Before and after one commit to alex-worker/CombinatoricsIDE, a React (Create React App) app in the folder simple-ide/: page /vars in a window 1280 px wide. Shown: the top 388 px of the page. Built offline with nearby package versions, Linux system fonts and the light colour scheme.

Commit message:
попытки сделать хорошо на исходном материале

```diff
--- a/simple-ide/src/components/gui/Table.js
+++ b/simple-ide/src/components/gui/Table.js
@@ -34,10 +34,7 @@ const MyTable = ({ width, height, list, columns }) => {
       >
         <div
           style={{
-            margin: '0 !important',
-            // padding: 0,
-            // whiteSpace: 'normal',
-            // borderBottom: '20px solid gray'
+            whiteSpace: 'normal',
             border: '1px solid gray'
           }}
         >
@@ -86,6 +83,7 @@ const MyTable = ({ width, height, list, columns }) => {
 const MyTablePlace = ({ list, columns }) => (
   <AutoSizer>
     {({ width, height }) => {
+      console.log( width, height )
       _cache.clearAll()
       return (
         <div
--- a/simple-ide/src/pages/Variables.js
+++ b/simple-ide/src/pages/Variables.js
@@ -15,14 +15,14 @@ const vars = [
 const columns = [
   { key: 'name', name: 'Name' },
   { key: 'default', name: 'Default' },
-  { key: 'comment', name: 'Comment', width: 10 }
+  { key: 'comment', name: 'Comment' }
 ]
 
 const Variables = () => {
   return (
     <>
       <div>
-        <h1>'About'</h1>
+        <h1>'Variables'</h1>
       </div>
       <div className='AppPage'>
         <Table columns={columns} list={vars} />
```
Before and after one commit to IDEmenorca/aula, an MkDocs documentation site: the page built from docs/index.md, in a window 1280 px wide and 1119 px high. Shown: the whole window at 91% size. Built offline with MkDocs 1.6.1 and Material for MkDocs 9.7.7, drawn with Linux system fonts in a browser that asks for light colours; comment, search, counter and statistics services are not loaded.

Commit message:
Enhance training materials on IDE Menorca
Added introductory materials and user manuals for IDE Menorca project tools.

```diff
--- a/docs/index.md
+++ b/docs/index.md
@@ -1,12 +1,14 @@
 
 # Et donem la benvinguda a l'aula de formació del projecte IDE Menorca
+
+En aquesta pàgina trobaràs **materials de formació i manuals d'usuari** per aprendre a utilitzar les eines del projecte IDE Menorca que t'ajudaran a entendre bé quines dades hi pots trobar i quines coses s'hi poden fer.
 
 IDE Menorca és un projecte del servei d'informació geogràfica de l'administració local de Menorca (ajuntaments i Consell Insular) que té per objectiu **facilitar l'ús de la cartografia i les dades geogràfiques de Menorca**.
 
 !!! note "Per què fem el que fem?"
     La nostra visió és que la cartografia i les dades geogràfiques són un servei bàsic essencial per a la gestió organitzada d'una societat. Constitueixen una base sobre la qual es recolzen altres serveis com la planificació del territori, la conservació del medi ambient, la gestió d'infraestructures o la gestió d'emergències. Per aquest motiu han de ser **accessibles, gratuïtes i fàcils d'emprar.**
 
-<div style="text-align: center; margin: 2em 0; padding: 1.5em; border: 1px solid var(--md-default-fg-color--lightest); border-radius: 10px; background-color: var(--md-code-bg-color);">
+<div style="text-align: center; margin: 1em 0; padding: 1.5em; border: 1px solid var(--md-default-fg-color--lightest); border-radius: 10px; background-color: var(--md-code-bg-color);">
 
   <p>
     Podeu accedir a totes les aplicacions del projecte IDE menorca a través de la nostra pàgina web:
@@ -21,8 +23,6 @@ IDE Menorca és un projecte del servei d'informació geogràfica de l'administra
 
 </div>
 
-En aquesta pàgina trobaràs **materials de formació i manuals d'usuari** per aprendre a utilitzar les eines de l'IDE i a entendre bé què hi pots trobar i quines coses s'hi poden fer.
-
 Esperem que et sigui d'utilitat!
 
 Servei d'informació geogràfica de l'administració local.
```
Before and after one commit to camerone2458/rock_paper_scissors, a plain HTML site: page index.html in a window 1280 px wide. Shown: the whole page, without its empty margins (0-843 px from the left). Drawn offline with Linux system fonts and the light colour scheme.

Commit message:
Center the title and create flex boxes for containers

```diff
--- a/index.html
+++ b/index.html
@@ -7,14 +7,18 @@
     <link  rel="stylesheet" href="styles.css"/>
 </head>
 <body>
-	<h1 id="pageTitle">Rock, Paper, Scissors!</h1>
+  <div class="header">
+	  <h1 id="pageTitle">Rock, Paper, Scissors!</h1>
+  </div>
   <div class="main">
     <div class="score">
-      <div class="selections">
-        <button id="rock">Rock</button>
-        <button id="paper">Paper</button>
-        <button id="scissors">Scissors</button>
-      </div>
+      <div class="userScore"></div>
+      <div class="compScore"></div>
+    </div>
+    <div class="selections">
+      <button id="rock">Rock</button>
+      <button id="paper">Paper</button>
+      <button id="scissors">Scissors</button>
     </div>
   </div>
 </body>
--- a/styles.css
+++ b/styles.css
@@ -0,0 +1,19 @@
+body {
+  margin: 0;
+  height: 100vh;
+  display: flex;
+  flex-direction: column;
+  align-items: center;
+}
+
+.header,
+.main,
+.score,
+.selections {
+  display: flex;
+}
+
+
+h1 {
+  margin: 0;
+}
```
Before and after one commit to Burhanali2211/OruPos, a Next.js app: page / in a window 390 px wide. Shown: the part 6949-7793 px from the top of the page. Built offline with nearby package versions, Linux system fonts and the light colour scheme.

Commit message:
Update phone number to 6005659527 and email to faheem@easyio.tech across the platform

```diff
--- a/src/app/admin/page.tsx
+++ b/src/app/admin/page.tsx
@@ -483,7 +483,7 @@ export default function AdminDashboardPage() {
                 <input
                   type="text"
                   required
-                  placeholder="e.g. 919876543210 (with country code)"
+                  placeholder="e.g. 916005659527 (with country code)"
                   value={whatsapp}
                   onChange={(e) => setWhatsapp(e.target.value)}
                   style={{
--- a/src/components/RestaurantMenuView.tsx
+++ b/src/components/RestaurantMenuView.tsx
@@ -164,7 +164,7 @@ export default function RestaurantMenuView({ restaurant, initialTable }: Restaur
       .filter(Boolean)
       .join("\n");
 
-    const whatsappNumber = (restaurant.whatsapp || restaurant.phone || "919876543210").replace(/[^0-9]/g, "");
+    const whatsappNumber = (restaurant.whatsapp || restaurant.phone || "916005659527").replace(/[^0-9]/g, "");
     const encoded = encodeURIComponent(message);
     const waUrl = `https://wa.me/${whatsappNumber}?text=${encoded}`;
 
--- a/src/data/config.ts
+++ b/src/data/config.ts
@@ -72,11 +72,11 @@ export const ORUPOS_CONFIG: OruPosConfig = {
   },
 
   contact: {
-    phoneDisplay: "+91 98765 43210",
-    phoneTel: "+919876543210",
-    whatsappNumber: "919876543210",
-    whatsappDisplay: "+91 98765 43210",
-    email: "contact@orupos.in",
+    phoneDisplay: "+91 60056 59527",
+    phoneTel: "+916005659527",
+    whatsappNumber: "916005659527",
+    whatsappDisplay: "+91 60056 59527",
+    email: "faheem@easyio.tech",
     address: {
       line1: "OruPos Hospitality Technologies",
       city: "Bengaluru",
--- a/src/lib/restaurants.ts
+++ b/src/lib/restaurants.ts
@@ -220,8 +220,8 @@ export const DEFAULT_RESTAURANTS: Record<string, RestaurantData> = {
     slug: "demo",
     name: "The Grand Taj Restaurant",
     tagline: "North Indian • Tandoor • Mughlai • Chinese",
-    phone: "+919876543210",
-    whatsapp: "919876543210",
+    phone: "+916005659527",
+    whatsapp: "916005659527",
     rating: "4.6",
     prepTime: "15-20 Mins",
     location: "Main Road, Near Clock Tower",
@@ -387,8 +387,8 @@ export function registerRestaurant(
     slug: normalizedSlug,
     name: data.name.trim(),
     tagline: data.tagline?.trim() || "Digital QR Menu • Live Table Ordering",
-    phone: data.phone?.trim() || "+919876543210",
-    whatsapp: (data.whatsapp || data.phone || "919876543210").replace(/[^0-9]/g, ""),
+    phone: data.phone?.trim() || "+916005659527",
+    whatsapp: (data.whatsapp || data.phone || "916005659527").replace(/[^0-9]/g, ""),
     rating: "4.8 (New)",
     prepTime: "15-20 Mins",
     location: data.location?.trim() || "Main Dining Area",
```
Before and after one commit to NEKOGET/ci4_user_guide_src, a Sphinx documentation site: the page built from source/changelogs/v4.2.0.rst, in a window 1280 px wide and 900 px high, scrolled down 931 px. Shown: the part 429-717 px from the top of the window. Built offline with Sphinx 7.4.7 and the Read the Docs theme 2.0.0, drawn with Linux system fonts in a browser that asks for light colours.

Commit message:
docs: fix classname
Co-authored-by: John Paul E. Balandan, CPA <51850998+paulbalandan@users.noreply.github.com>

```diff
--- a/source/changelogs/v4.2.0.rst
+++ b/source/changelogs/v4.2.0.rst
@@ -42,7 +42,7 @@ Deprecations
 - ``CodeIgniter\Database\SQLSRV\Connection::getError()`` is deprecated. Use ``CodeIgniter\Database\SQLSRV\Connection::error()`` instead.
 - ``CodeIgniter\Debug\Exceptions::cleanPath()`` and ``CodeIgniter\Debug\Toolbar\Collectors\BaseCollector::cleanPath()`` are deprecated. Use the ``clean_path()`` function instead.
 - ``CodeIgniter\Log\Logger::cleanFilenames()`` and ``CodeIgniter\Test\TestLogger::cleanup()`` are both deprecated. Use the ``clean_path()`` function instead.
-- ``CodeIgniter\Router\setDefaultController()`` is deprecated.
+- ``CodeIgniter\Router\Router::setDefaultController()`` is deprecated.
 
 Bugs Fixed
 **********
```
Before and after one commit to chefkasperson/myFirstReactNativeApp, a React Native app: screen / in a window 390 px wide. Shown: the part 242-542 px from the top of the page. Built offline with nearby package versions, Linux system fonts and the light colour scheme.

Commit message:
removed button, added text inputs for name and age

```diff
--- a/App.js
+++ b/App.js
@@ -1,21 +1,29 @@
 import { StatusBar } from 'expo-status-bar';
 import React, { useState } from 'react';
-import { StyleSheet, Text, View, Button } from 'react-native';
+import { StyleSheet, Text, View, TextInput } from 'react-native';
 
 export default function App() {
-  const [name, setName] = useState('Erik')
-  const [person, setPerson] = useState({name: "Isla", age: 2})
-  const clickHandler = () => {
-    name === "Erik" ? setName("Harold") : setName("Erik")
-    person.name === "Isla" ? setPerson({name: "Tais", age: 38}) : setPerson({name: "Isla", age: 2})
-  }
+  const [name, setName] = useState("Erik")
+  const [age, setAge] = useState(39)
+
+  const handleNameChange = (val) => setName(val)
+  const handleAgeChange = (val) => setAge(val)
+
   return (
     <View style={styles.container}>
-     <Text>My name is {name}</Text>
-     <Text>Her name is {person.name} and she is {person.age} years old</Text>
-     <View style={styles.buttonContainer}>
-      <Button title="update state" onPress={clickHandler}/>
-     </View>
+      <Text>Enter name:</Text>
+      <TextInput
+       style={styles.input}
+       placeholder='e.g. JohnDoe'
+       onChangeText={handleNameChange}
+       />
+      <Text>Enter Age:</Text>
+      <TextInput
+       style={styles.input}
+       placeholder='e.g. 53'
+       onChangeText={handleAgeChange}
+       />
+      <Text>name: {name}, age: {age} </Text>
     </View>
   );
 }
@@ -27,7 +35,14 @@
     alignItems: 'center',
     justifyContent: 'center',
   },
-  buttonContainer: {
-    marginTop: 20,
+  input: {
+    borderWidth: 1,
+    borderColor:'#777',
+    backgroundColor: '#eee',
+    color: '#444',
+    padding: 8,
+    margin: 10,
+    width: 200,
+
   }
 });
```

______

=== WHAT THE EXERCISE ASKS ===
Where in the records above does the word "pàgina" appear? Copy each line that holds it.

=== RESULT OF THIS TASK ===
+En aquesta pàgina trobaràs **materials de formació i manuals d'usuari** per aprendre a utilitzar les eines del projecte IDE Menorca que t'ajudaran a entendre bé quines dades hi pots trobar i quines coses s'hi poden fer.
     Podeu accedir a totes les aplicacions del projecte IDE menorca a través de la nostra pàgina web:
-En aquesta pàgina trobaràs **materials de formació i manuals d'usuari** per aprendre a utilitzar les eines de l'IDE i a entendre bé què hi pots trobar i quines coses s'hi poden fer.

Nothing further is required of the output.